Cars loaded on the truckThe Trust must thank all the sponsors - Auckland Regional Council Environmental Initiatives Fund for the barge, Zero Waste Trust for the safety gear, Trillian Trust for the equipment hire, Rex Wheels and Castors for the trolley, Hirepool and Hiretown for the wheel barrows, Fullers for discounting the tickets and ARC for discounting the tickets even further and the Department of Conservation for the second barge trip. Last but not least all the volunteers - some of whom were inveigled under false pretences - ask Lynfield College about that one, some who used it to gain hours for service certificates, others who felt it was just the right thing to do - without you all this could not have been done. Also the DoC staff, which gave up weekdays and weekends to see it through - thank you every one, give yourselves a pat on the back.

Crushing the water tanksThere were some wonderful stories that happened during the clean-up - like the feather mattress that caught alight and smoldered away, the old mattress that had been growing, so when it was moved Kevin and Sarah literally wore it. The un-named volunteer her shut her fingers in the car door before coming and still carried lots of rubbish. Heike, a visitor to NZ who was guaranteed a great Kiwi experience. The trip back on Mike Morris boat - it was a great deal faster than the ferry! Water tanks - I don't think anyone had seen so many water tanks or indeed roofing iron - see the picture on the right and to top it all off, CAR BODIES!

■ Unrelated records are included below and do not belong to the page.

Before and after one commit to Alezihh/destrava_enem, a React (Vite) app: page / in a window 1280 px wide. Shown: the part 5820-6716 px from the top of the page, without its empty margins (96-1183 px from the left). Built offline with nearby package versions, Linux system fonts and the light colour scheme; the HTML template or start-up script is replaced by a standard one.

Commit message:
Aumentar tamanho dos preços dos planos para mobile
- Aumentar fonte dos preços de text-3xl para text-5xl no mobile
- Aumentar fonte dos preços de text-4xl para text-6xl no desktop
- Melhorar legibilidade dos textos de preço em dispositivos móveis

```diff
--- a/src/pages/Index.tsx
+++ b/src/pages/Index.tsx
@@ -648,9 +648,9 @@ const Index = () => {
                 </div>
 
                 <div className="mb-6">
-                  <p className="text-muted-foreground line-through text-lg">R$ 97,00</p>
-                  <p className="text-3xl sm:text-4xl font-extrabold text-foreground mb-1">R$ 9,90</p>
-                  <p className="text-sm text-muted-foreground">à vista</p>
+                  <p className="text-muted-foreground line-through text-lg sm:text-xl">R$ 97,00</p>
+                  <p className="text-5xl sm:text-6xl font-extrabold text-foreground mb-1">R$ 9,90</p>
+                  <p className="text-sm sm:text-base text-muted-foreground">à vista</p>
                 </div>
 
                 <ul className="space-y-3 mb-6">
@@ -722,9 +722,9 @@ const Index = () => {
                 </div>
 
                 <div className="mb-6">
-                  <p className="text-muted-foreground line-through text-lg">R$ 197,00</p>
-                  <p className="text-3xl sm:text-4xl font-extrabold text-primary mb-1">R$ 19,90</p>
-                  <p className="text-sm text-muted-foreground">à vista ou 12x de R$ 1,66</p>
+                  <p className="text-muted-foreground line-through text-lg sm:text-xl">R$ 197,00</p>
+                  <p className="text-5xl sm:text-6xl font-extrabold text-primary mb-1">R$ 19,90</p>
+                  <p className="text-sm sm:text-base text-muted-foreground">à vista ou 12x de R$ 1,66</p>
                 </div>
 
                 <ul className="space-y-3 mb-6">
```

And the method used to crush the tanks and turn them into tinfoil was strictly kiwi ingenuity. Some on the treasure that was found - whale oil, gramophone needles, wooden cheese graters and some that got away 1940's janola bottles - that wont happen again.